Line speed

Will the machine keep up with your line speeds? Will the print be compromised if it cannot? Do you need to print or mark across multi-lane production lines now, or will you need this capability in the future?

Factory environment

If your working environment is hot and dusty or cold and damp, for example, ensure that your solution has the right IP rating and features to perform reliably.

Available budget

Not just the initial purchase price, but consider the overall cost of ownership and factor in reliability; by compromising on price you may pay more with unexpected breakdowns. Is leasing a better option, as a revenue rather than capital cost? During peaks in production, will rental give you flexibility to meet demands?


Will your equipment supplier offer a free trial? You need to be sure the machine is capable of meeting the demands you will put on it.

The different industrial coding and marking technologies

There is a range of technologies available, each with its own particular strengths in different applications, but all capable of reinforcing lean manufacturing. Digital printers in particular are more adept at fitting into a manufacturing environment, rather than a production line having to be fitted around the machine, which in itself can cause several wastes.


Laser marking applies a permanent code on a wide range of materials at high line speeds. As there is no ink involved in the process and therefore no drying time, the process is speeded up.

Laser systems are particularly attractive due to their low downtime, high-speed capability and the fact there are no consumables; which together make the long-term cost of ownership lower than some other technologies.

Developments in design have also recently given rise to a new generation of lower cost compact lasers, which offer an affordable alternative to other technologies while still maximising functionality.

Continuous Ink Jet (CIJ)

Perhaps the most cost-effective choice, CIJ maintains an important place as it can print on almost any substrate.

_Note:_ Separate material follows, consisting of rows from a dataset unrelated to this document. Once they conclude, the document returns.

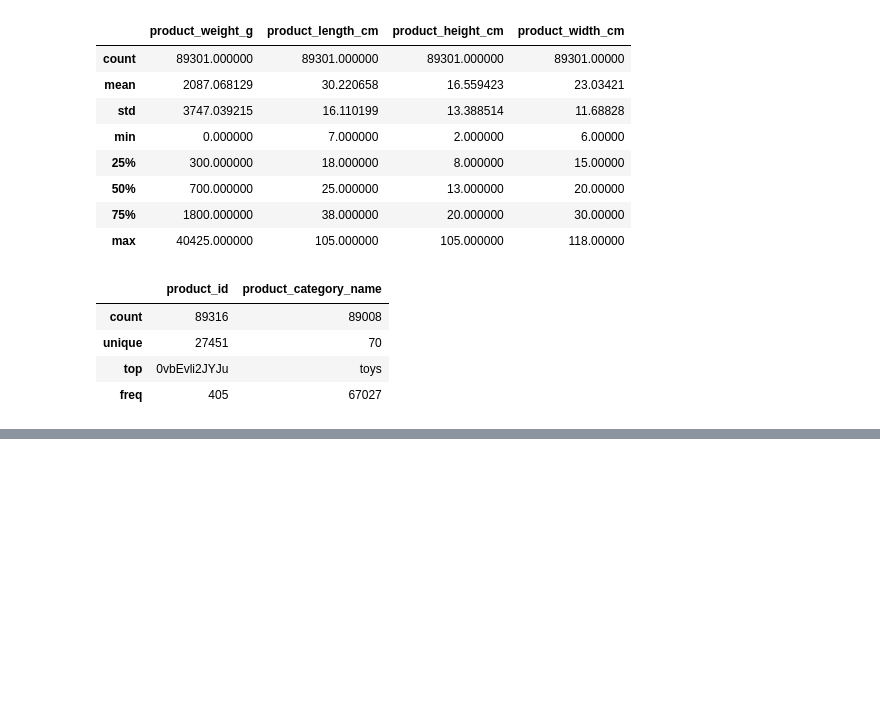
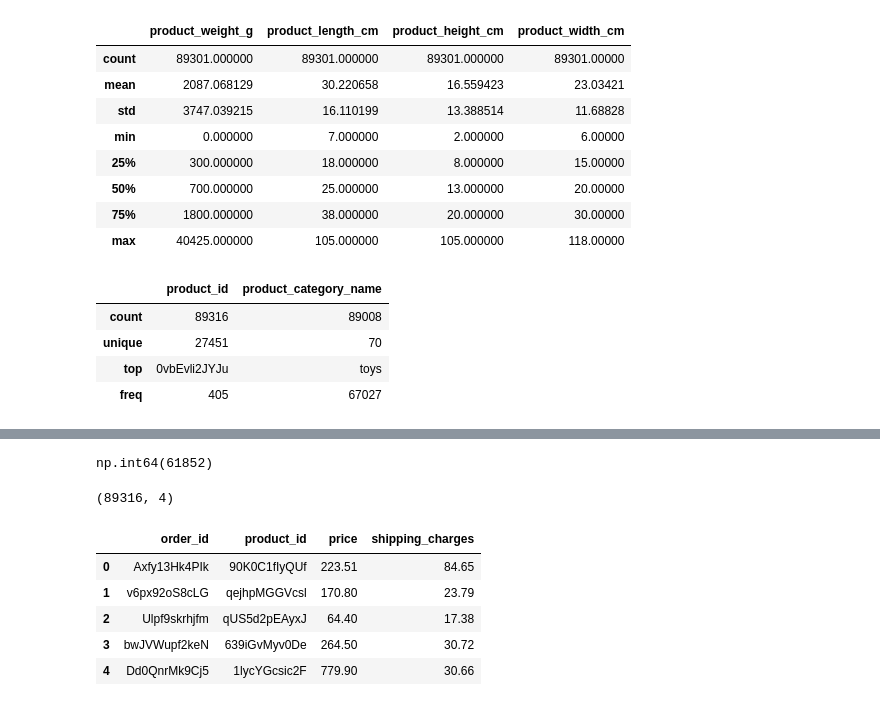
Before and after one commit to OchiengGideon/InternIntelligence_Machine_Learning_Model_Development, a Jupyter notebook: notebook.ipynb, the cells around one changed output, grey strips where cells are left out. Drawn from its saved outputs; the diff is of its cells as text; code cells hidden in the pictures; blank space fills up the shorter version.

```diff
--- a/notebook.ipynb
+++ b/notebook.ipynb
@@ -188,0 +267,4 @@ df_Products.describe(include=['O'])
+# %%
+df_Products_cleaned['product_id'].duplicated().sum()
+# %% [output]
+np.int64(61852)
@@ -188,0 +291,11 @@ df_Products.describe(include=['O'])
+# %%
+print(orderitem_wrangler(df_orderitem).shape)
+orderitem_wrangler(df_orderitem).head()
+# %% [output]
+(89316, 4)
+|  | order_id | product_id | price | shipping_charges |
+| 0 | Axfy13Hk4PIk | 90K0C1fIyQUf | 223.51 | 84.65 |
+| 1 | v6px92oS8cLG | qejhpMGGVcsl | 170.80 | 23.79 |
+| 2 | Ulpf9skrhjfm | qUS5d2pEAyxJ | 64.40 | 17.38 |
+| 3 | bwJVWupf2keN | 639iGvMyv0De | 264.50 | 30.72 |
+| 4 | Dd0QnrMk9Cj5 | 1lycYGcsic2F | 779.90 | 30.66 |
```
Also changed, not shown: parts of 10 cells of this notebook.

A wide range of inks is available to use with CIJ printers including inks of different colours to ensure legibility on any colour substrate, UV-readable inks for anti-counterfeiting or water-removable inks for internal traceability, adding yet another dimension to the printing process.

CIJ can print from one to multiple lines of text and simple graphics at speeds of over 2600 characters per second. Further versatility is given by the compact printhead that can be situated above, beside or beneath a production line – even traversing from side to side across the line if necessary, and so reducing manual intervention or additional processes.

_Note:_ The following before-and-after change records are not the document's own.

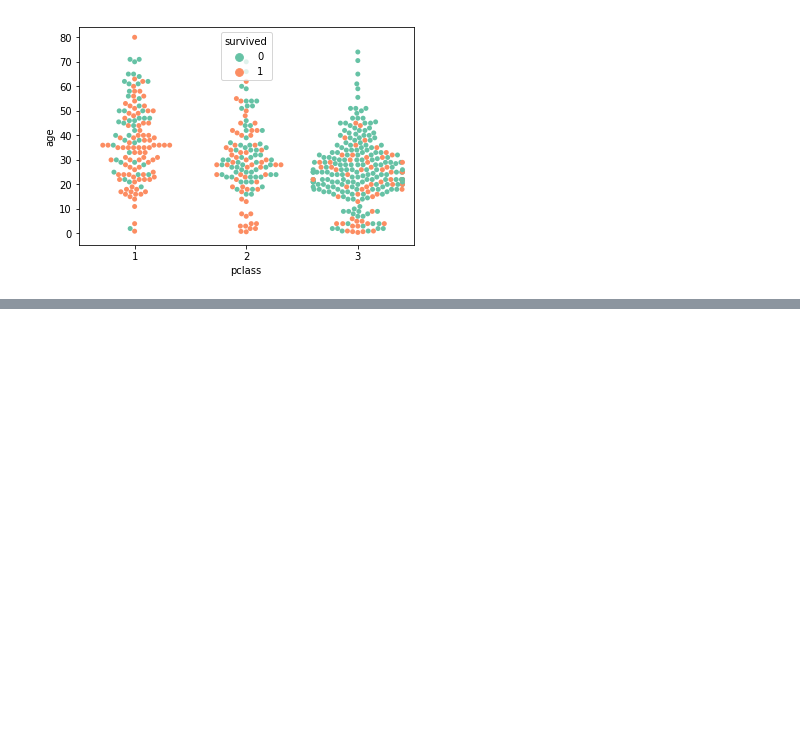
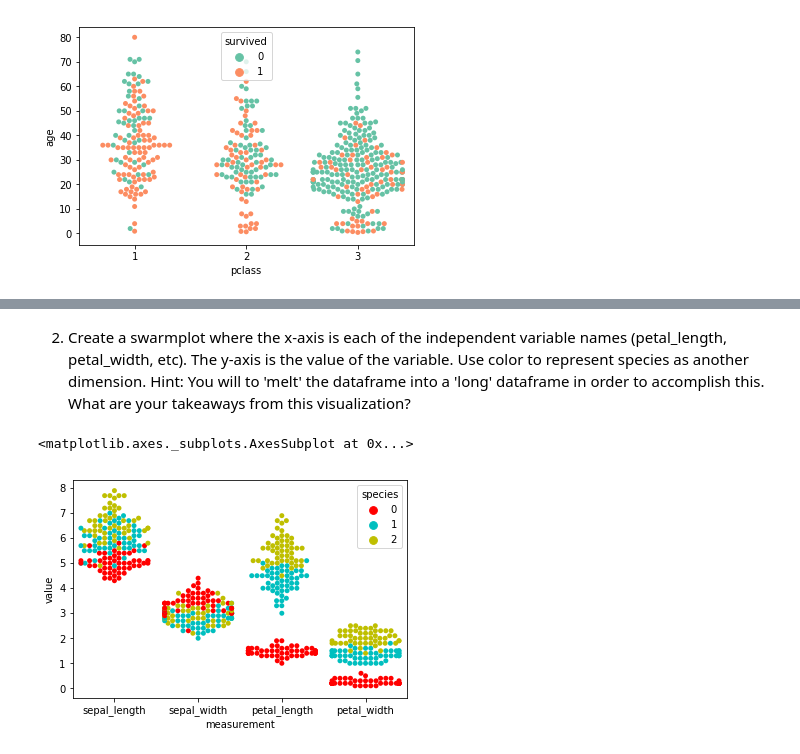
Before and after one commit to escalante-eric/ds-methodologies-exercises, a Jupyter notebook: Classification/explore.ipynb, the cells around one changed output, grey strips where cells are left out. Drawn from its saved outputs; the diff is of its cells as text; code cells hidden in the pictures; blank space fills up the shorter version.

```diff
--- a/Classification/explore.ipynb
+++ b/Classification/explore.ipynb
@@ -95,0 +130,3 @@ sns.swarmplot(x="pclass", y="age", data=train, hue="survived", palette="Set2")
+# %%
+df_iris = acquire.get_iris_data()
+df_iris = prepare.prep_iris(df_iris)
@@ -95,0 +143,12 @@ sns.swarmplot(x="pclass", y="age", data=train, hue="survived", palette="Set2")
+# %% [markdown]
+2. Create a swarmplot where the x-axis is each of the independent variable names (petal_length, petal_width, etc). The y-axis is the value of the variable. Use color to represent species as another dimension. Hint: You will to 'melt' the dataframe into a 'long' dataframe in order to accomplish this. What are your takeaways from this visualization?
+# %%
+# "Melt" the dataset to "long-form" or "tidy" representation
+iris = pd.melt(df_iris, "species", var_name="measurement")
+
+# Draw a categorical scatterplot to show each observation
+sns.swarmplot(x="measurement", y="value", hue="species",
+              palette=["r", "c", "y"], data=iris)
+# %% [output]
+<matplotlib.axes._subplots.AxesSubplot at 0x...>
+[figure, added]
```
Also changed, not shown: parts of 20 cells of this notebook.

With lighter models increasingly being produced, the CIJ printer is more capable of being moved quickly from line to line and is quicker to install and set up than laser systems.

Large Character Printers

Large Character printers are particularly well-suited for printing variable information onto secondary packaging such as cardboard boxes. These outer cases usually require text and graphics which are easy to see.

The printers can print to a high-resolution quality, and are versatile enough for use on a variety of surfaces and materials.

Easy to set-up and adjust, their reliability and predictable cost of ownership endear them to production lines in a range of industries. They are also a very cost-effective alternative to pre-printed boxes or labels.

Thermal Inkjet (TIJ)

TIJ printers provide a flexible solution for both outer cases and primary packaging.

Although offering a smaller print area than case printers, these high resolution machines generate superb print quality for premium packaging, and are a cost-effective solution for slower production lines or where production is not 24/7.


Industrial coding and marking equipment can play a significant role in a lean operation. However, with so many different models available, it is always wise to run a trial with any machine to make sure it is delivering the savings you want. And do not just look at the printer in isolation – it is how it can contribute to minimising waste throughout the whole operation that counts. In the same way, assess any equipment on its total cost of ownership and all the benefits it brings.